There is no simple solution for how to serve transfer students because they are such a diverse group of individuals. It can be difficult to pinpoint their exact needs and more difficult still to implement programs that adequately serve this population. The one-shot instruction model will not address transfer students’ diverse needs. However, it is important to acknowledge that this gap exists. Once librarians do that, they should ensure they are explicitly reaching out to these students in order to signal to them that they are not alone.  Having customizable services like research consultations available to these students is important. Developing relationships with other student offices and initiating diversity movements to aid at risk students will make the library more visible and more deeply embedded in transfer students’ lives. It is also imperative to continue this conversation professionally. Phillips and Atwood included a call for papers in their 2010 study, and still very little research has been conducted on this topic. It is important that we do not fail to address the needs of 30% of our students simply because it may be complicated.

References

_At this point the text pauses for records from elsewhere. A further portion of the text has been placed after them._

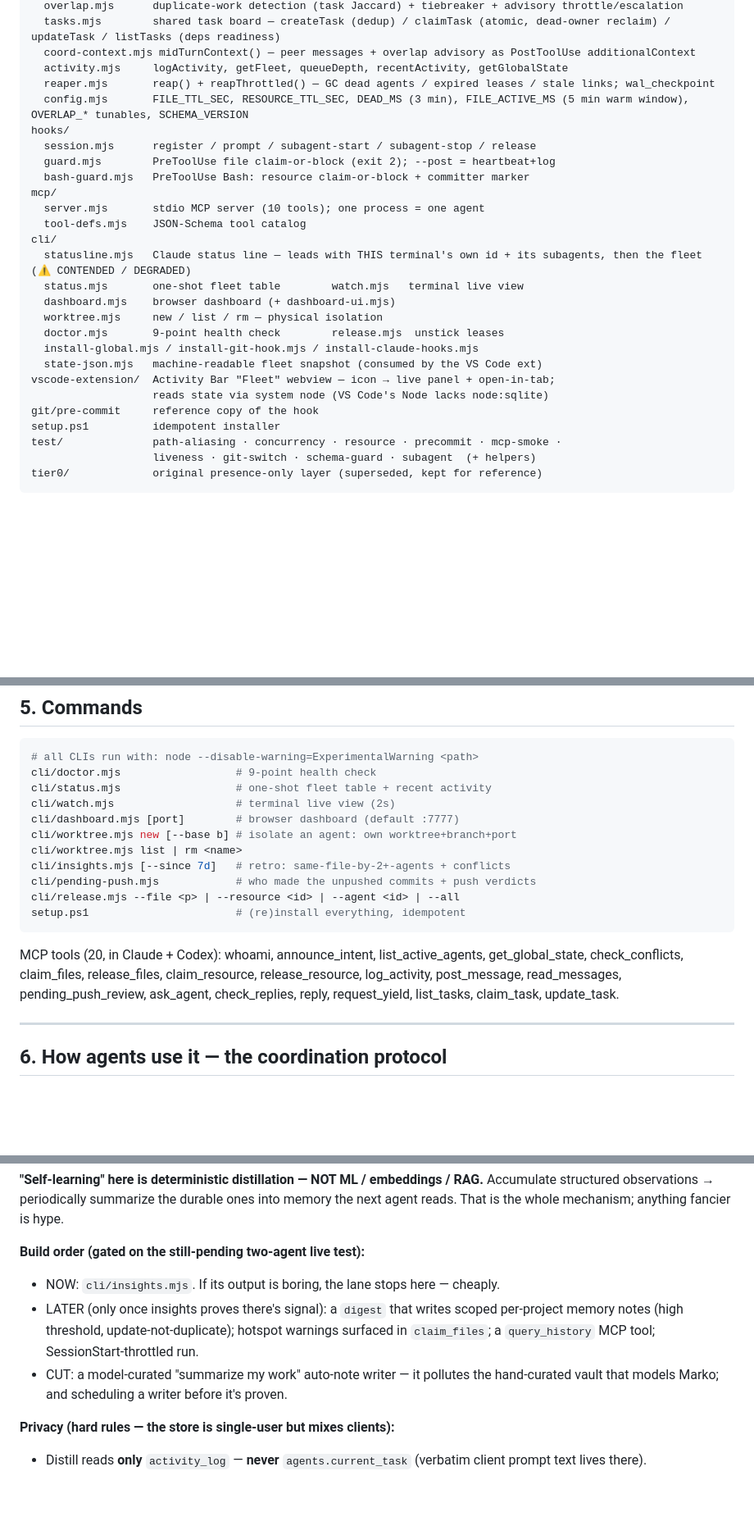
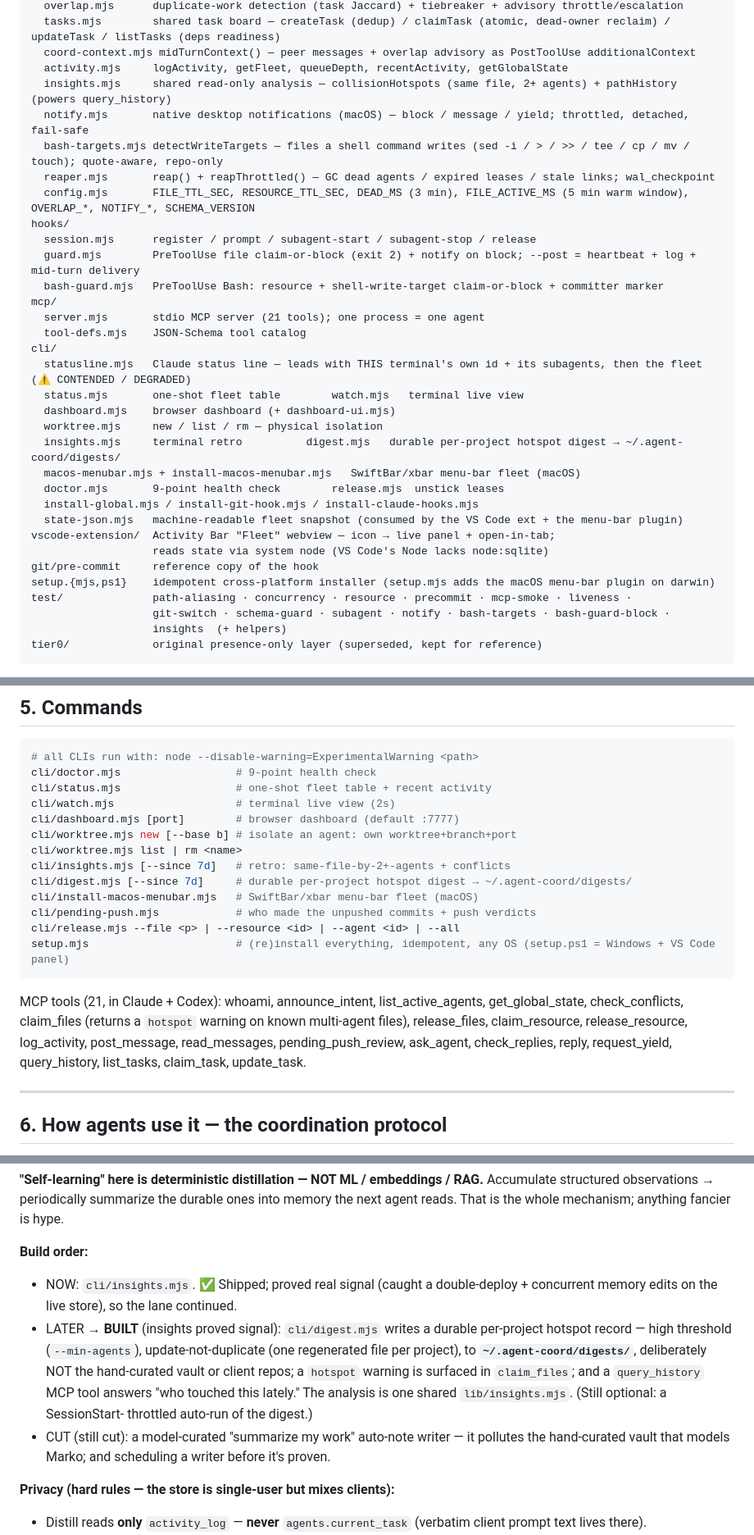
Before and after one commit to v2matosevic/agent-coord, a Markdown page: docs/SYSTEM.md, 3 parts joined by grey strips. Shown at 82% size. Rendered like a GitHub page; blank space fills up the shorter version.

````diff
--- a/docs/SYSTEM.md
+++ b/docs/SYSTEM.md
@@ -114,29 +114,35 @@ lib/
   tasks.mjs        shared task board — createTask (dedup) / claimTask (atomic, dead-owner reclaim) / updateTask / listTasks (deps readiness)
   coord-context.mjs midTurnContext() — peer messages + overlap advisory as PostToolUse additionalContext
   activity.mjs     logActivity, getFleet, queueDepth, recentActivity, getGlobalState
+  insights.mjs     shared read-only analysis — collisionHotspots (same file, 2+ agents) + pathHistory (powers query_history)
+  notify.mjs       native desktop notifications (macOS) — block / message / yield; throttled, detached, fail-safe
+  bash-targets.mjs detectWriteTargets — files a shell command writes (sed -i / > / >> / tee / cp / mv / touch); quote-aware, repo-only
   reaper.mjs       reap() + reapThrottled() — GC dead agents / expired leases / stale links; wal_checkpoint
-  config.mjs       FILE_TTL_SEC, RESOURCE_TTL_SEC, DEAD_MS (3 min), FILE_ACTIVE_MS (5 min warm window), OVERLAP_* tunables, SCHEMA_VERSION
+  config.mjs       FILE_TTL_SEC, RESOURCE_TTL_SEC, DEAD_MS (3 min), FILE_ACTIVE_MS (5 min warm window), OVERLAP_*, NOTIFY_*, SCHEMA_VERSION
 hooks/
   session.mjs      register / prompt / subagent-start / subagent-stop / release
-  guard.mjs        PreToolUse file claim-or-block (exit 2); --post = heartbeat+log
-  bash-guard.mjs   PreToolUse Bash: resource claim-or-block + committer marker
+  guard.mjs        PreToolUse file claim-or-block (exit 2) + notify on block; --post = heartbeat + log + mid-turn delivery
+  bash-guard.mjs   PreToolUse Bash: resource + shell-write-target claim-or-block + committer marker
 mcp/
-  server.mjs       stdio MCP server (10 tools); one process = one agent
+  server.mjs       stdio MCP server (21 tools); one process = one agent
   tool-defs.mjs    JSON-Schema tool catalog
 cli/
   statusline.mjs   Claude status line — leads with THIS terminal's own id + its subagents, then the fleet (⚠ CONTENDED / DEGRADED)
   status.mjs       one-shot fleet table        watch.mjs   terminal live view
   dashboard.mjs    browser dashboard (+ dashboard-ui.mjs)
   worktree.mjs     new / list / rm — physical isolation
+  insights.mjs     terminal retro          digest.mjs   durable per-project hotspot digest → ~/.agent-coord/digests/
+  macos-menubar.mjs + install-macos-menubar.mjs   SwiftBar/xbar menu-bar fleet (macOS)
   doctor.mjs       9-point health check        release.mjs  unstick leases
   install-global.mjs / install-git-hook.mjs / install-claude-hooks.mjs
-  state-json.mjs   machine-readable fleet snapshot (consumed by the VS Code ext)
+  state-json.mjs   machine-readable fleet snapshot (consumed by the VS Code ext + the menu-bar plugin)
 vscode-extension/  Activity Bar "Fleet" webview — icon → live panel + open-in-tab;
                    reads state via system node (VS Code's Node lacks node:sqlite)
 git/pre-commit     reference copy of the hook
-setup.ps1          idempotent installer
-test/              path-aliasing · concurrency · resource · precommit · mcp-smoke ·
-                   liveness · git-switch · schema-guard · subagent  (+ helpers)
+setup.{mjs,ps1}    idempotent cross-platform installer (setup.mjs adds the macOS menu-bar plugin on darwin)
+test/              path-aliasing · concurrency · resource · precommit · mcp-smoke · liveness ·
+                   git-switch · schema-guard · subagent · notify · bash-targets · bash-guard-block ·
+                   insights  (+ helpers)
 tier0/             original presence-only layer (superseded, kept for reference)
 ```
 
@@ -160,15 +166,18 @@ cli/dashboard.mjs [port]        # browser dashboard (default :7777)
 cli/worktree.mjs new [--base b] # isolate an agent: own worktree+branch+port
 cli/worktree.mjs list | rm <name>
 cli/insights.mjs [--since 7d]   # retro: same-file-by-2+-agents + conflicts
+cli/digest.mjs [--since 7d]     # durable per-project hotspot digest → ~/.agent-coord/digests/
+cli/install-macos-menubar.mjs   # SwiftBar/xbar menu-bar fleet (macOS)
 cli/pending-push.mjs            # who made the unpushed commits + push verdicts
 cli/release.mjs --file <p> | --resource <id> | --agent <id> | --all
-setup.ps1                       # (re)install everything, idempotent
+setup.mjs                       # (re)install everything, idempotent, any OS (setup.ps1 = Windows + VS Code panel)
 ```
 
-MCP tools (20, in Claude + Codex): whoami, announce_intent, list_active_agents,
-get_global_state, check_conflicts, claim_files, release_files, claim_resource,
-release_resource, log_activity, post_message, read_messages, pending_push_review,
-ask_agent, check_replies, reply, request_yield, list_tasks, claim_task, update_task.
+MCP tools (21, in Claude + Codex): whoami, announce_intent, list_active_agents,
+get_global_state, check_conflicts, claim_files (returns a `hotspot` warning on
+known multi-agent files), release_files, claim_resource, release_resource,
+log_activity, post_message, read_messages, pending_push_review, ask_agent,
+check_replies, reply, request_yield, query_history, list_tasks, claim_task, update_task.
 
 ---
 
@@ -331,13 +352,18 @@ The compounding loop: **act → record → distill → inform → act.**
 Accumulate structured observations → periodically summarize the durable ones into
 memory the next agent reads. That is the whole mechanism; anything fancier is hype.
 
-**Build order (gated on the still-pending two-agent live test):**
-- NOW: `cli/insights.mjs`. If its output is boring, the lane stops here — cheaply.
-- LATER (only once insights proves there's signal): a `digest` that writes scoped
-  per-project memory notes (high threshold, update-not-duplicate); hotspot warnings
-  surfaced in `claim_files`; a `query_history` MCP tool; SessionStart-throttled run.
-- CUT: a model-curated "summarize my work" auto-note writer — it pollutes the
-  hand-curated vault that models Marko; and scheduling a writer before it's proven.
+**Build order:**
+- NOW: `cli/insights.mjs`. ✅ Shipped; proved real signal (caught a double-deploy +
+  concurrent memory edits on the live store), so the lane continued.
+- LATER → **BUILT** (insights proved signal): `cli/digest.mjs` writes a durable
+  per-project hotspot record — high threshold (`--min-agents`), update-not-duplicate
+  (one regenerated file per project), to **`~/.agent-coord/digests/`**, deliberately
+  NOT the hand-curated vault or client repos; a `hotspot` warning is surfaced in
+  `claim_files`; and a `query_history` MCP tool answers "who touched this lately."
+  The analysis is one shared `lib/insights.mjs`. (Still optional: a SessionStart-
+  throttled auto-run of the digest.)
+- CUT (still cut): a model-curated "summarize my work" auto-note writer — it pollutes
+  the hand-curated vault that models Marko; and scheduling a writer before it's proven.
 
 **Privacy (hard rules — the store is single-user but mixes clients):**
 - Distill reads **only** `activity_log` — **never** `agents.current_task` (verbatim
````
Also changed, not shown: other parts of docs/SYSTEM.md (+16 -4 lines), README.md (+1 -0 lines), docs/FUTURE.md (added, +85 -0 lines).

Ahnberg, K. (2015, March 3). What we can do about “transfer shock” [Web log post]. Retrieved from https://katherineahnberg.wordpress.com/2015/03/02/transfer-shock-can-be-a-thing-of-the-past/

Grigg, K., & Leininger, L. (2015). Information literacy study of incoming transfer students [PowerPoint slides]. Retrieved from https://libres.uncg.edu/ir/uncg/f/L_Leininger_Incoming_2015a.pptx

Haddow, G. & Joseph, J. (2010). Loans, Logins, and Lasting the Course: Academic library use and student retention. Australian Academic & Research Libraries, 41(4), 233-244.

Kearns, A. & Vidas, C. (May 6, 2011). Reaching Out to Transfer Students: USC Upstate’s Foundation in Information Literacy Paper presented at LOEX:39th Annual Conference. Retrieved from: http://www.loexconference.org/2011/program/presentation_files/ReachingOut.pdf

Phillips, J. C., & Atwood, T. A. (2010). Transferring skills, transferring students: A call to academic libraries. College & Undergraduate Libraries, 17(4), 331-348. doi:10.1080/10691316.2010.525394

Shapiro, D., Dundar, A., Ziskin, M., Yuan, X., & Harrell, A. (2013, December). Completing College: A National View of Student Attainment Rates-Fall 2007 Cohort (Signature Report No. 6). Herndon, VA: National Student Clearinghouse Research Center

Switzer, A. T. (2008). Redefining diversity: Creating an inclusive academic library through diversity initiatives. College & Undergraduate Libraries, 15(3), 280-300. doi:10.1080/10691310802258182

Tipton, R. L., & Bender, P. (2006). From failure to success: Working with under -prepared transfer students. Reference Services Review, 34(3), 389-404. doi:10.1108/00907320610685337

Townsend, B. K., & Wilson, K. (2006). “A hand hold for a little bit”: Factors facilitating the success of community college transfer students to a large research university. Journal of College Student Development, 47(4), 439-456. Retrieved from http://0-search.proquest.com.bianca.penlib.du.edu/docview/62103255?accountid=14608